The main entrance to the headquarters is on the side of the shoreline park, by the sea. The new building was clad with mould cast Ruukintiili brick, which resembles the brick used in the old building. The windows of the offices are relatively small so that the scale of the facades is in line with the environment. Their breadths and positions are different on different floors. All offices are different, which brings variety to the interiors. The lobby-cum-canteen has a glass wall the height of the building and a glass roof.

The aim was to achieve open combinations of landscape, separate rooms and lounging areas, in which clusters of separate rooms divide the landscape into smaller units, say according to work groups. The work areas of both the old and the new building have views of glass-covered bridges and the lobby. Each floor has a few quiet rooms for dealing with personal matters, phone calls, or work that requires special peace. Recreation and common areas are located at bridge junctions, so communication and social intercourse take place as if unnoticed when people move around in the office areas.

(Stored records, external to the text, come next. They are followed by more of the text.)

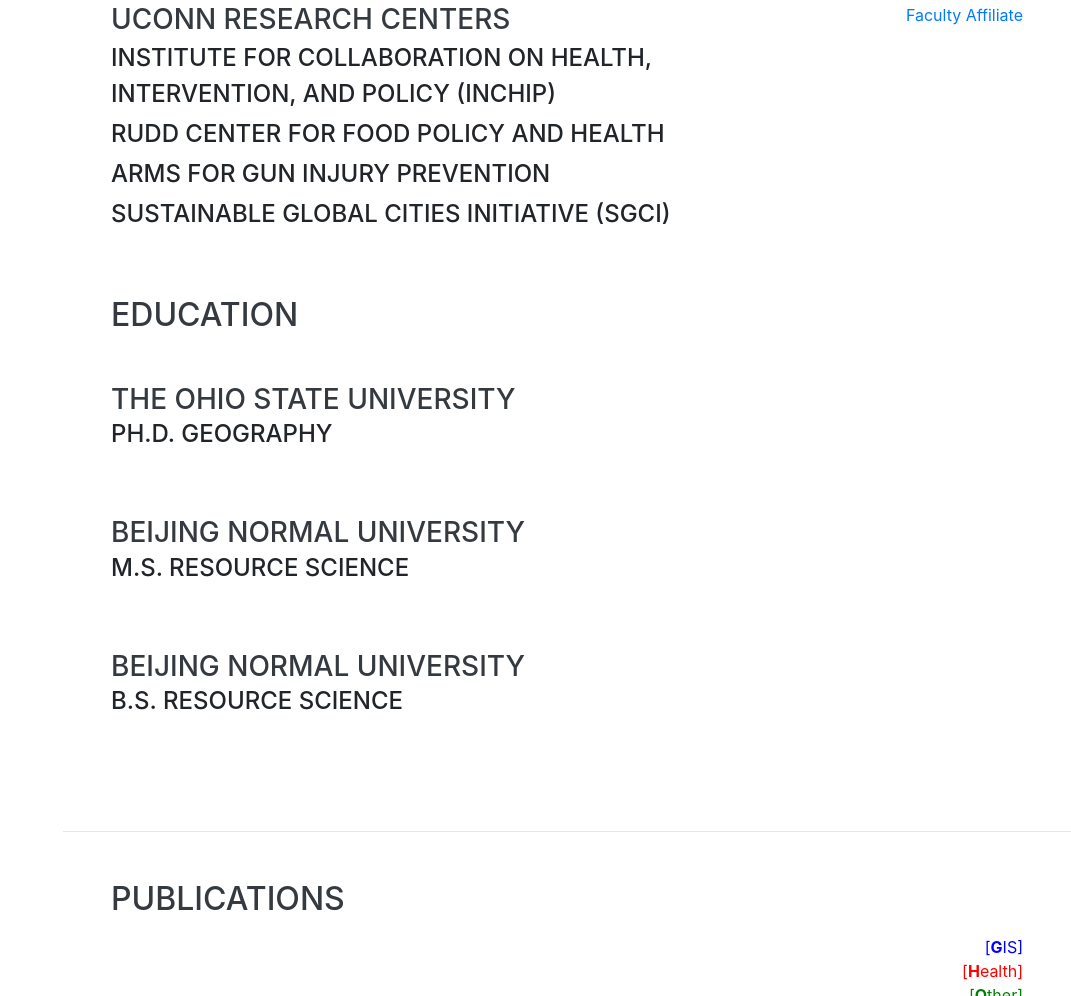
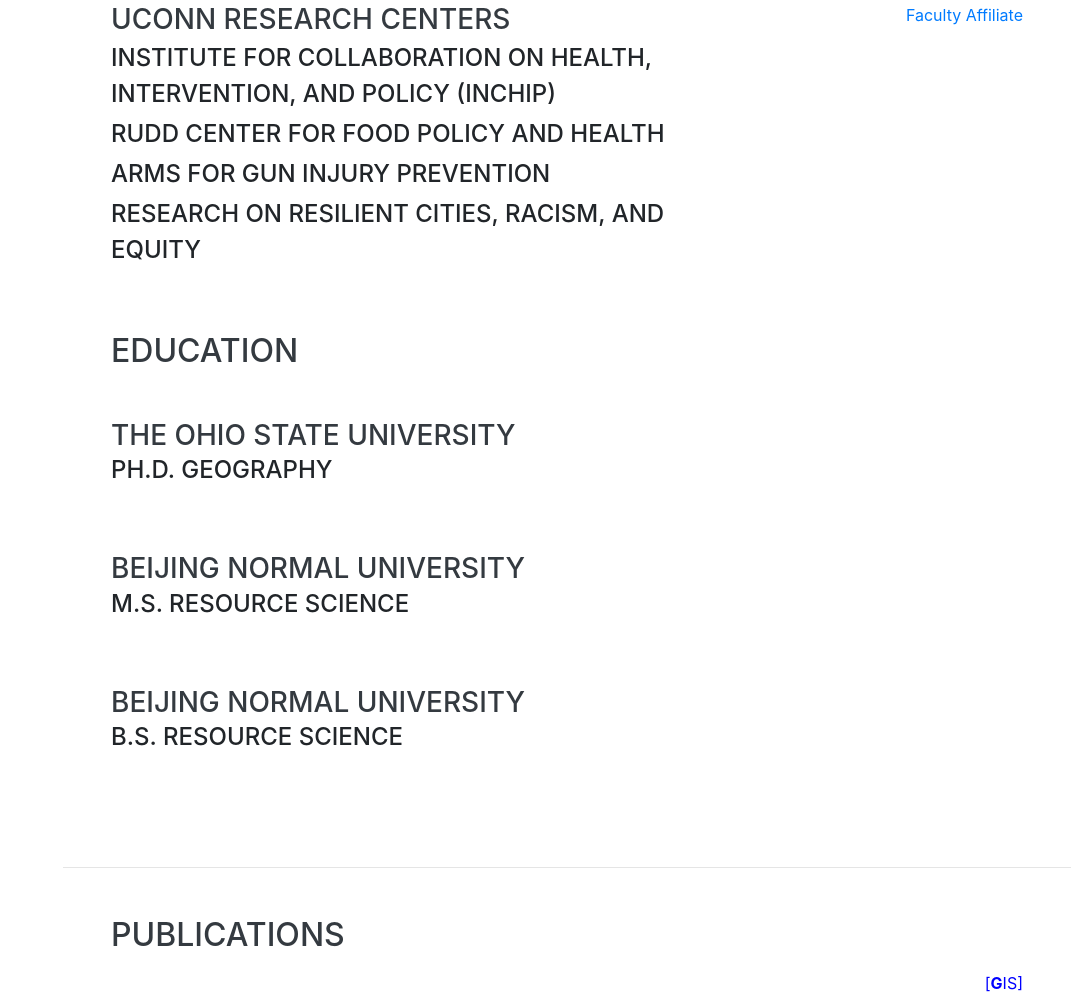
Before and after one commit to peterbest52/peterbest52.github.io, a website with bundled scripts: page index.html in a window 1280 px wide. Shown: the part 1232-2228 px from the top of the page, without its empty margins (209-1280 px from the left). Built offline with nearby package versions, Linux system fonts and the light colour scheme; a web font is replaced by a local one.

Commit message:
10/30/25

```diff
--- a/index.html
+++ b/index.html
@@ -138,7 +138,7 @@
             <div class="subheading mb-1">Institute for Collaboration on Health, Intervention, and Policy (InCHIP)</div>
             <div class="subheading mb-1">Rudd Center for Food Policy and Health</div>
             <div class="subheading mb-1">ARMS for Gun Injury Prevention </div>
-            <div class="subheading mb-3">Sustainable Global Cities Initiative (SGCI)</div>
+            <div class="subheading mb-3">Research on Resilient Cities, Racism, and Equity</div>
           </div>
           <div class="resume-date text-md-right">
             <span class="text-primary">Faculty Affiliate</span>
```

The lobby and link bridges have floors of industrial oak parquet, the reception area of yellow travertine, and the offices of yellow linoleum. The steel units of the ceiling / roof, window and bridge structures and louvre walls are treated with grey metallic colour. A typical office floor in the new building is about 350 m² in size and contains 12–16 work places, depending on furnishings. In the renovated building, the size of a floor is about 900 m² and it has 32–38 work places with meeting rooms and auxiliary spaces. The walls of the offices are movable prefabricated elements, whose places have been taken into account in ventilation, electricity and ceiling systems. When a corridor wall or partition walls are moved, no arrangements need to be made above the ceiling. There are 63 parking places on three basement floors. Wärtsilä will move from Siltasaari to Salmisaari during the summer of 2018.

Further information on Hakaniemi in the Finnish Wikipedia and on the webpage presenting historical maps of Helsinki, on John Stenberg in the Finnish Wikipedia, on Wärtsilä in the Finnish Wikipedia and on the Finnish webpage of Wärtsilä.

Further information on the history of the islands of Helsinki in Tikkanen Sallamaria, Paratiisit ja niiden varjot, on the webpage Ympäristöhistoria.